  1. The content (what)
  2. The purpose (why)
  3. The audience (for whom)
  4. The medium (signs and symbols)
In addition to the above elements, writing involves many processes, including, the generation and organization of ideas, drafting, revising, and editing. How to teach writing presupposes some prerequisites. Teachers of English should be aware of not only the theoretical underpinnings of the writing tasks but also the practical procedures that contribute to the success of the writing lesson. In the following section, we will have a look at:
  • The basic knowledge that learners should develop in the writing lesson.
  • The different types of writing activities.
  • Writing as a tool forlearning.
  • Writing as a major syllabus component.
  • Teaching writing as a product, as a process, and as a genre.
Learners should be trained to develop different language subskills. The knowledge that they should develop range from handwriting skills and mechanics to the ability to produce coherentwriting. Other types of knowledge include vocabulary, grammar, and paragraph structure. The use of cohesive devices (e.g. however, nevertheless, but, etc.) is also of paramount importance for good writers.Writing for learning concerns those activities that necessitate the involvement of the students in some form of writing: § Grammar: providing examples of the target structures, gap filling, transformation exercises…

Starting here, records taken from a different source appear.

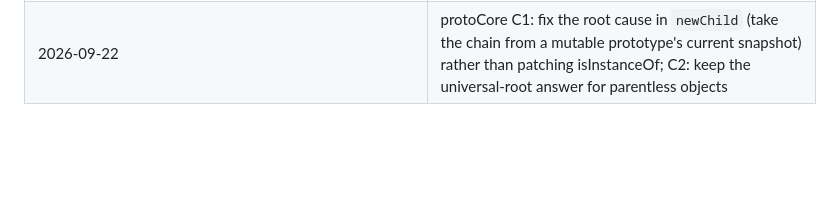
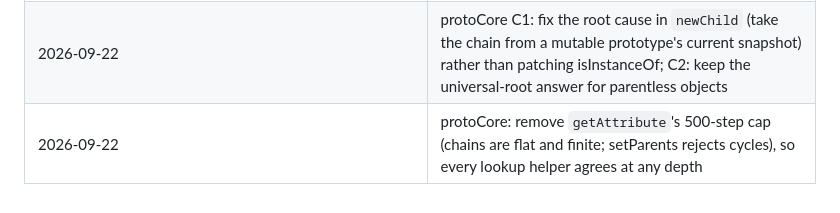
Before and after one commit to gamarino/protoScala, a Markdown page: docs/DECISIONS-LOG.md, the part around the change. Rendered like a GitHub page; blank space fills up the shorter version.

Commit message:
docs: remove getAttribute depth cap decision
Co-Authored-By: Claude Opus 5 (1M context) <noreply@anthropic.com>

```diff
--- a/docs/DECISIONS-LOG.md
+++ b/docs/DECISIONS-LOG.md
@@ -44,3 +44,4 @@ it tomorrow"); the maintainer reviews them and may reverse any of them.
 | 2026-09-22 | `setParents` flattens the chain (explicit parents in order, then missing ancestors appended); `isInstanceOf` becomes a pure linear walk; two pre-existing `isInstanceOf` bugs fixed (non-first parents, mutable snapshots) — embedder suites to run before merge | maintainer |
 | 2026-09-22 | protoCore merge (ProtoMap + isInstanceOf/setParents fixes) is versioned **2.0.0 with SOVERSION 2** (ABI and behaviour change); then rebuild, check and fix protoPython, protoJS, protoST, protoClojure and protoScala, and push everything | maintainer |
 | 2026-09-22 | protoCore C1: fix the root cause in `newChild` (take the chain from a mutable prototype's current snapshot) rather than patching isInstanceOf; C2: keep the universal-root answer for parentless objects | maintainer |
+| 2026-09-22 | protoCore: remove `getAttribute`'s 500-step cap (chains are flat and finite; setParents rejects cycles), so every lookup helper agrees at any depth | maintainer |
```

  • Reading: answering the comprehension questions, summarizing…
  • Speaking: preparing a conversation before an oral performance, jotting down ideas forsubsequent discussion about a topic… All the above activities are not part of a self-contained writing lesson. Writing in these activities is just a by-product of the work on other language components. GALAXY INTERNATIONAL INTERDISCIPLINARY RESEARCH JOURNAL (GIIRJ) REFERENCES 1) Badger, R. & White, G. (2000). A process genre approach to teaching writing. ELT Journal, Volume 54, Issue 2, 1 April 2000 2) Harmer, J. (2004) How to Teach Writing, Harlow: Pearson Education. 3) Nation, I.S.P. Teaching ESL/EFL Reading and Writing. Abingdon, Oxon: Routledge:  2008